Guys, it's finally here! Even the Moon Has Scars is live and people are getting to know Gabe and Lena and GAH! I'm so excited. This book holds such a special place in my heart (more on the inspiration behind the book here). 

There's an excerpt, some teasers and a giveaway floating around to celebrate the release!
(HUGE, tremendous thank you to Wordsmith Publicity and ALL of the bloggers who have helped with this release! :) 

(and make sure to scoop Even the Moon Has Scars 
up while it's still at it's 
special release week price of $1.99!)

Wednesday, October 8, 2014

On writing the book of my heart...

My next release, EVEN THE MOON HAS SCARS has been a long time coming. It's something that people have told me I should write for the last couple of years--but it wasn't something I could tackle then. I wasn't ready. The main character in the book, Lena, was born with a heart defect and because of the near-death experience, her parents have kept her very close. As many of you know, our youngest daughter, Britta was born with TAPVR, a rare heart defect and we very, very nearly lost her.
Last year, when the indie world starting going crazy (it's still continuing as evidenced by the drama on FB lately, amiright?) I pulled back a lot. I read a ton, and I stopped writing for a few months (which was the longest I hadn't written in years.) There was just too much noise in the book world, too much competition, too much backstabbing... I'd be lying if I didn't have those fleeting thoughts of: "This isn't worth it..." I did a ton of reflecting, I surrounded myself with people who were real and legitimately cared about me, and where I turned up was a good place. The place where I remembered why I started. The place where I became determined to write the book of my heart, even if it wasn't what was most popular.
There's nothing that is more straight from me and my heart than my family. I wrote this post about Britta on her blog for the one year anniversary of her surgery and this part jumped out at me as I started slowly forming Lena's character:
"...But because of your struggles, because of your tenacity, your display of strength and fight and bravery--even as tiny as you were, you taught us to have faith that we never knew we could. You showed us all that even the most fragile, broken hearts could be repaired..."
So, yes, though my Britta is not quite 3, she inspired the YA character of my upcoming book. And she inspires me. She reminds me what is important every single day. And it isn't Amazon rank, or how many likes you have, or any of that...
Life is short. Stop the infighting. Stop the drama. Be brave. Be bold. Surrounded yourself with positivity and people that love you. Stop chasing trends and go write the book of your heart. 

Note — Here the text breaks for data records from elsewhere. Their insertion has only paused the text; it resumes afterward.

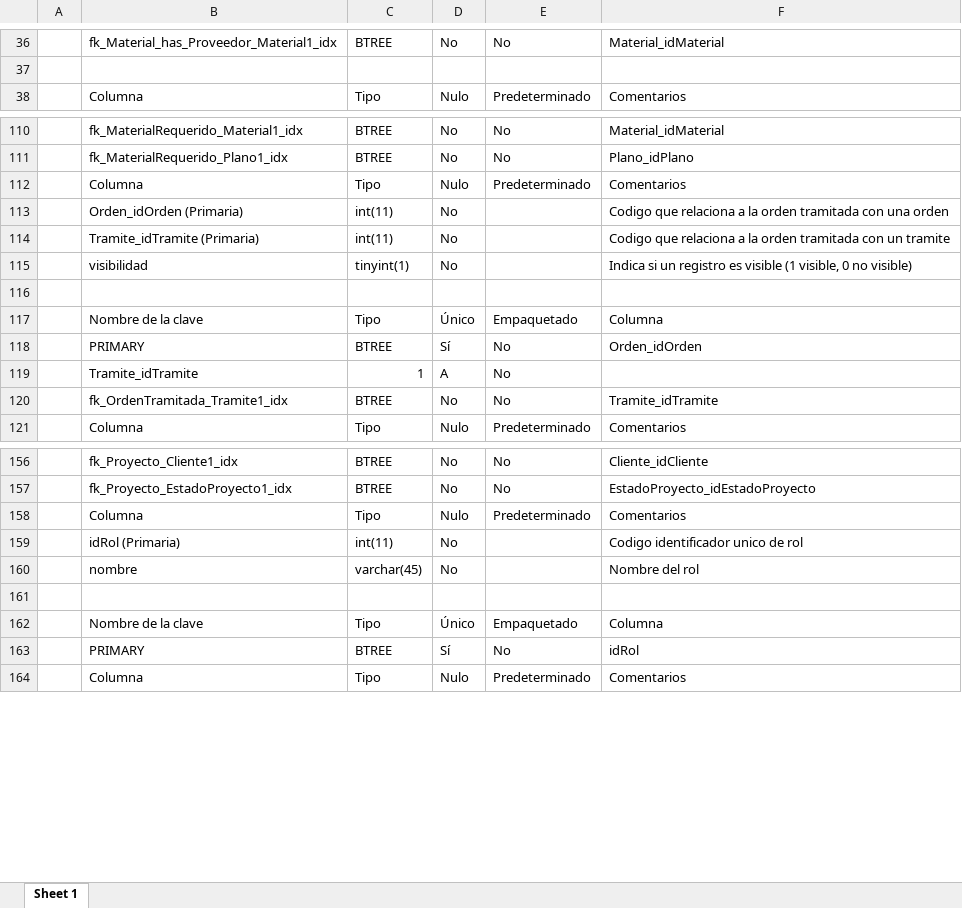
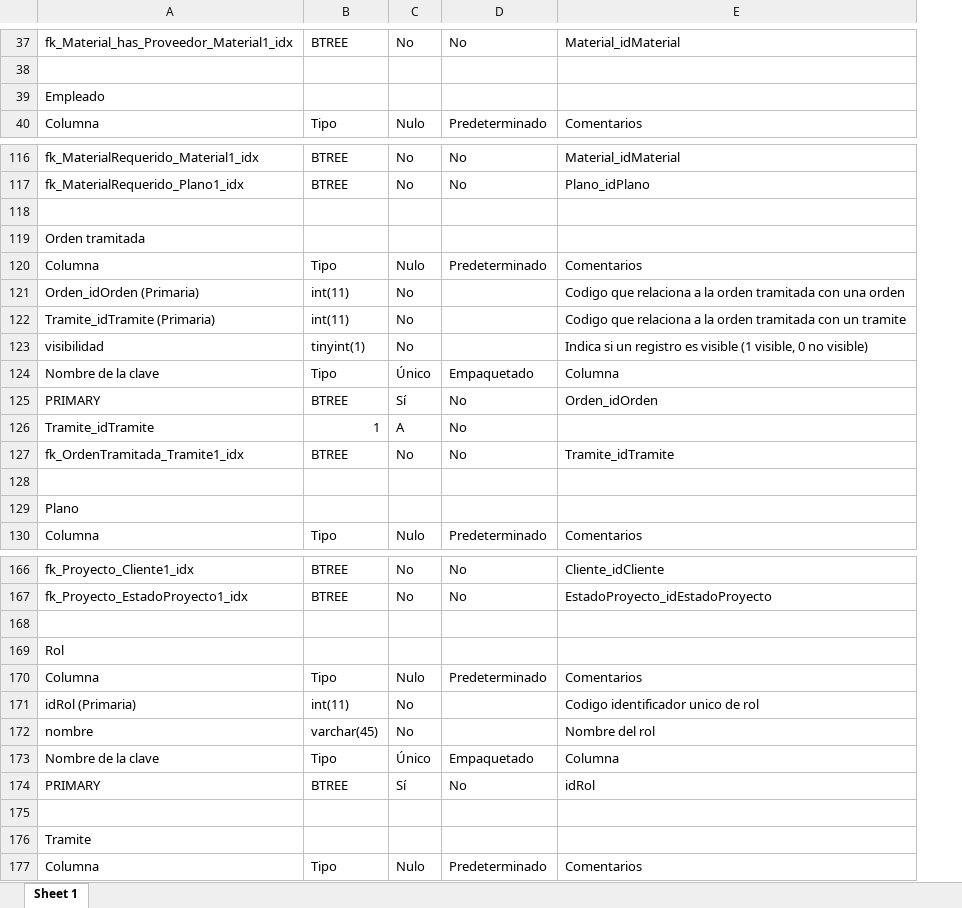
Before and after one commit to AlexandraGalindoCante/SIGPI_V1.3, an Excel workbook: documentos/diccionario.xlsx, sheet Sheet 1, drawn as a sheet; only a part is shown, gaps mark what is left out; values as stored, in another font and other column widths than the file's, no cell formats; removed rows and columns are numbered as before the commit, all else as after; the diff covers the shown part only; the diff names each change by its address in the sheet, - before the commit and + after, or states it on an @@ line.

```diff
--- a/documentos/diccionario.xlsx (sheet Sheet 1)
+++ b/documentos/diccionario.xlsx (sheet Sheet 1)
-column A, empty
+row 39: Empleado
+row 118: (empty)
+row 119: Orden tramitada
-row 116: (empty)
+row 128: (empty)
+row 129: Plano
+row 168: (empty)
+row 169: Rol
-row 161: (empty)
+row 175: (empty)
+row 176: Tramite
```
Also changed, not shown: 20 added rows, 14 removed rows and 1 edited cell elsewhere in this sheet, cell formats.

Sunday, August 24, 2014

YA book recs!

With the rising popularity of YA, (yay!) Nyrae Dawn and I got to thinking about books we've read over the last several years that have really stuck with us. Books we loved and hope you'll love too! We are so passionate about YA, and wanted to put together a list of some of our all-time favorite YA reads.

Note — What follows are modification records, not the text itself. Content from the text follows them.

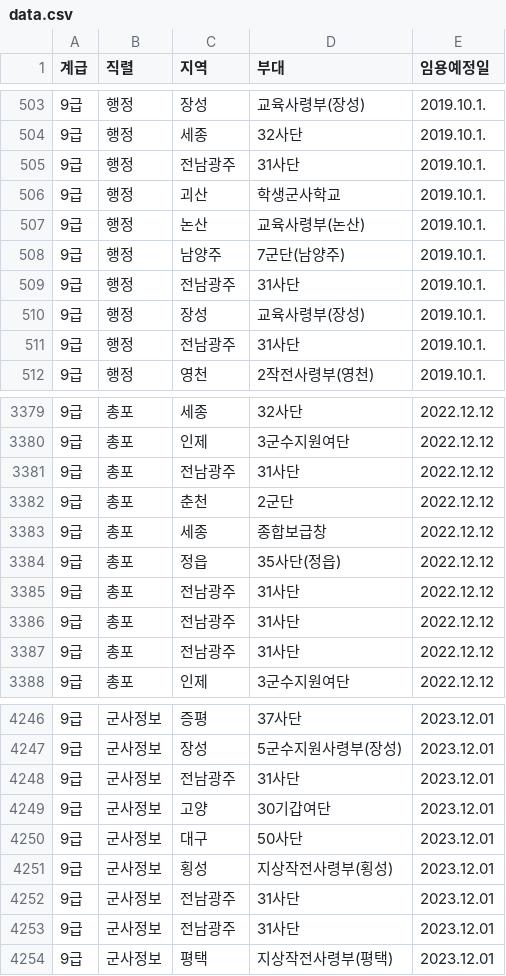
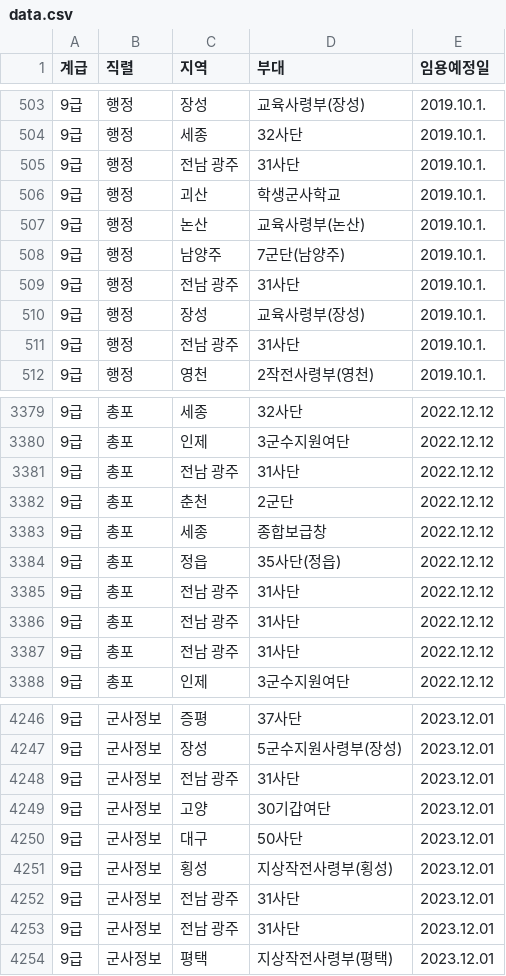
Before and after one commit to Malrang45/mil, a CSV file: 부대분류/부대분류/칼럼/data.csv, drawn as a sheet; only a part is shown, gaps mark what is left out; the diff covers the shown part only.

```diff
--- a/부대분류/부대분류/칼럼/data.csv
+++ b/부대분류/부대분류/칼럼/data.csv
@@ -504,3 +504,3 @@
 9급,행정,세종,32사단,2019.10.1.
-9급,행정,전남광주,31사단,2019.10.1.
+9급,행정,전남 광주,31사단,2019.10.1.
 9급,행정,괴산,학생군사학교,2019.10.1.
@@ -508,5 +508,5 @@
 9급,행정,남양주,7군단(남양주),2019.10.1.
-9급,행정,전남광주,31사단,2019.10.1.
+9급,행정,전남 광주,31사단,2019.10.1.
 9급,행정,장성,교육사령부(장성),2019.10.1.
-9급,행정,전남광주,31사단,2019.10.1.
+9급,행정,전남 광주,31사단,2019.10.1.
 9급,행정,영천,2작전사령부(영천),2019.10.1.
@@ -3380,3 +3380,3 @@
 9급,총포,인제,3군수지원여단,2022.12.12
-9급,총포,전남광주,31사단,2022.12.12
+9급,총포,전남 광주,31사단,2022.12.12
 9급,총포,춘천,2군단,2022.12.12
@@ -3384,5 +3384,5 @@
 9급,총포,정읍,35사단(정읍),2022.12.12
-9급,총포,전남광주,31사단,2022.12.12
-9급,총포,전남광주,31사단,2022.12.12
-9급,총포,전남광주,31사단,2022.12.12
+9급,총포,전남 광주,31사단,2022.12.12
+9급,총포,전남 광주,31사단,2022.12.12
+9급,총포,전남 광주,31사단,2022.12.12
 9급,총포,인제,3군수지원여단,2022.12.12
@@ -4247,3 +4247,3 @@
 9급,군사정보,장성,5군수지원사령부(장성),2023.12.01
-9급,군사정보,전남광주,31사단,2023.12.01
+9급,군사정보,전남 광주,31사단,2023.12.01
 9급,군사정보,고양,30기갑여단,2023.12.01
@@ -4251,4 +4251,4 @@
 9급,군사정보,횡성,지상작전사령부(횡성),2023.12.01
-9급,군사정보,전남광주,31사단,2023.12.01
-9급,군사정보,전남광주,31사단,2023.12.01
+9급,군사정보,전남 광주,31사단,2023.12.01
+9급,군사정보,전남 광주,31사단,2023.12.01
 9급,군사정보,평택,지상작전사령부(평택),2023.12.01
```
Also changed, not shown: 185 edited cells elsewhere in this file, 부대분류/부대분류/칼럼/data1.csv, 부대분류/칼럼/data.csv, 5 other files.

We're hoping there’s something here for everyone, and that it’s helpful when you’re looking for your next book! Happy reading!

(broken down by category--and in no particular order)


The Body Finder: Kimberly Derting

The Unbecoming of Mara Dyer: Michelle Hodkin

Anna Dressed in Blood: Kendare Blake

Name of the Star: Maureen Johnson


Hemlock: Kathleen Peacock

Sweet Evil: Wendy Higgins

This is Not a Test:  Courtney Summers

Falling Under: Gwen Hayes


Two Boys Kissing: David Levithan

Don't Let Me Go: JH Trumble


Harmonic Feedback: Tara Kelly

Graffiti Moon: Cath Crowley

Speechless: Hannah Harrington

Sloppy Firsts: Megan McCafferty

Cracked Up To Be: Courtney Summers

Some Girls Are: Courtney Summers

Boy POV:

Freefall: Mindi Scott

Split: Swati Avasthi

I Know it's Over: C.K. Kelly Martin

Lovesick: Jake Coburn

Winger: Andrew Smith

Beautifully Tragic:

The Secret Year: Jennifer Hubbard

Twenty Boy Summer: Sarah Ockler

Take Me There: Carolee Dean

Soon to be a movie/already a movie:

The Duff: Kody Keplinger

Geography Club: Brent Hartinger

historic premise:

Between Shades of Gray: Ruta Sepetys

Out of the Easy: Ruta Sepetys


Pointe: Brandy Colbert

Wintergirls: Laurie Halse Anderson

Fault Line: C. Desir

Issue Books:

Stay: Deb Caletti